In 1921, Dr. Frederick Banting and his team from Toronto, Canada, discovered the hormone insulin, a treatment for diabetes, in their research with dogs. Dr. Banting did not have a way to manufacture insulin in Canada in a form that would be usable by humans, so he reached out to Colonel Eli Lilly, the founder of the pharmaceuticals company that now bears his name. Their manufacturing facility in Indianapolis, IN was capable of producing the hormone, but Dr. Banting needed more information to properly configure the drug to work for humans. Lilly contacted Dr. John in Cleveland, Dr. Joslin in Boston, and Dr. Allen in New York to assist in refining and testing the insulin agent formula for human use. These three were the leading researchers, each struggling to find an answer to help treat this fatal disease in children. By 1923, Lilly had what was needed to begin commercial production of insulin.
A few years later, a medical school professor and physician in southern Ohio, Dr. Charles Beaman, was dealing with his own teenage daughter’s diabetes diagnosis, Sue Beaman. Dr. Beaman learned of the work being done at the Cleveland Clinic and the use of an anti-diabetes agent known as insulin to manage the blood sugars of diabetic individuals. He contacted the Clinic and was sent via rail a vial of insulin and instructions for use. Dr. Cecil Striker, a local doctor conducting insulin trials out of Cincinnati General Hospital, and a co-founder of the ADA in 1939, administered the insulin to the 13-year-old girl, who had fallen into a diabetic coma. Her older sister, Betty, sat at her bedside to witness the miracle effects of the insulin reviving her sister. At the time, Betty was a student at the University of Cincinnati. This moment furthered her resolve to become a doctor, even though her father was not fond of the idea of a female physician.
A few years later, Betty graduated and was accepted into what is now known as Case Western Reserve University. She moved to Cleveland during the summer of 1928 and worked in a lab at the Cleveland Clinic to help pay for her education. There, she met and soon married Dr. Henry John. They married on the grounds of his summer cottage in Geauga County, Ohio, where Camp Ho Mita Koda began.
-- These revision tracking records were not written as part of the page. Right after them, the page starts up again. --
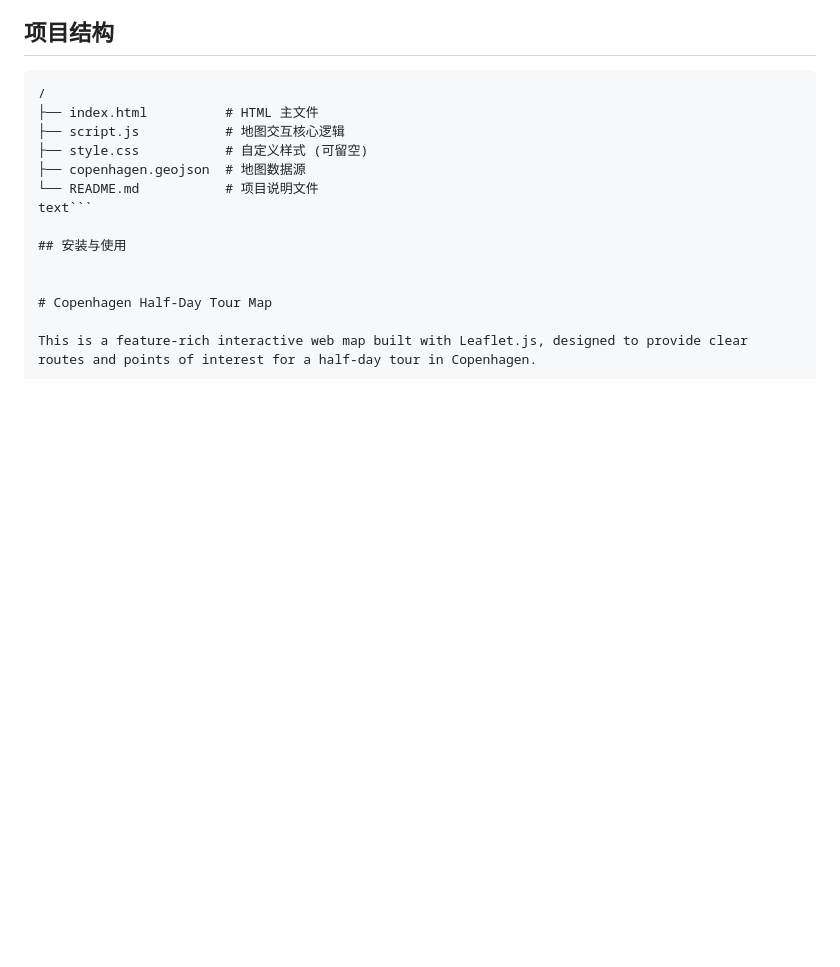
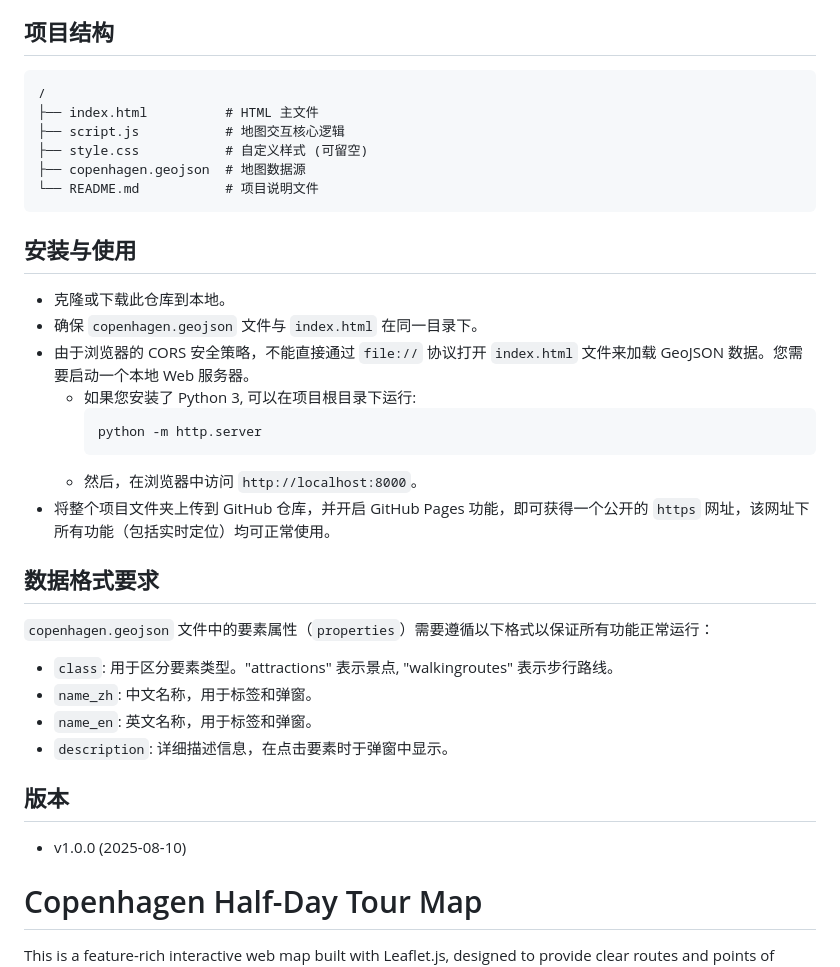
Before and after one commit to Long-wang196/copenhagen_trips_halfOfday, a Markdown page: README.md, the part around one of its changes. Drawn GitHub-style; blank space fills up the shorter version.

````diff
--- a/README.md
+++ b/README.md
@@ -40,10 +40,32 @@
 ├── style.css           # 自定义样式 (可留空)
 ├── copenhagen.geojson  # 地图数据源
 └── README.md           # 项目说明文件
-text```
+```
 
 ## 安装与使用
 
+*   克隆或下载此仓库到本地。
+*   确保 `copenhagen.geojson` 文件与 `index.html` 在同一目录下。
+*   由于浏览器的 CORS 安全策略，不能直接通过 `file://` 协议打开 `index.html` 文件来加载 GeoJSON 数据。您需要启动一个本地 Web 服务器。
+    *   如果您安装了 Python 3, 可以在项目根目录下运行:
+        ```bash
+        python -m http.server
+        ```
+    *   然后，在浏览器中访问 `http://localhost:8000`。
+*   将整个项目文件夹上传到 GitHub 仓库，并开启 GitHub Pages 功能，即可获得一个公开的 `https` 网址，该网址下所有功能（包括实时定位）均可正常使用。
+
+## 数据格式要求
+
+`copenhagen.geojson` 文件中的要素属性（`properties`）需要遵循以下格式以保证所有功能正常运行：
+
+*   `class`: 用于区分要素类型。"attractions" 表示景点, "walkingroutes" 表示步行路线。
+*   `name_zh`: 中文名称，用于标签和弹窗。
+*   `name_en`: 英文名称，用于标签和弹窗。
+*   `description`: 详细描述信息，在点击要素时于弹窗中显示。
+
+## 版本
+
+*   v1.0.0 (2025-08-10)
 
 # Copenhagen Half-Day Tour Map
 
````
Also changed, not shown: other parts of README.md (+26 -0 lines).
They were witnessing the power of insulin to keep children alive, but desired to help the kids live a higher quality of life. After a brush with death during an explosion at the Cleveland Clinic in 1929, Henry and Betty were moved to act and they brought 6 children to their summer home for the first year of camp. One of those children was Betty’s younger sister, then 16 and the first unofficial “Counselor In Training!”
Betty worked with the children every day and Dr. John came out every night to check in, take blood and urine tests and adjust the treatment protocols for each camper. It was a lot of work managing the disease for 6 children, ranging in age from 2 to 16, but the John’s were committed to giving their parents a break from the around the clock challenges of managing type one diabetes, and giving the children a chance to have a more normal childhood, if only for a week.
Camp at Ho Mita Koda has been running in much the same way since 1929. Medical care is now provided at Camp by University Hospital/Rainbow Babies and The MetroHealth System, in addition to the Cleveland Clinic. Countless other companies, organizations and individuals support Camp Ho Mita Koda, inspired by both its history as the first diabetes camp in the country and the services now provided to hundreds of children each summer. The camp has trained countless medical professionals and served the diabetic community with welcoming arms year after year.
As this new era of camp begins, the spirit of Dr. Henry and Betty John continued to live within the camp and all those dedicated to keep Ho Mita Koda open to meet the needs of children fighting diabetes and looking for an opportunity to live a normal, carefree life.
In the words of Betty herself…”I, like Henry John, do not believe it is enough to keep diabetic children alive. They must be given the chance to share the healthy, normal experiences of life. Ho Mita Koda is one of them!”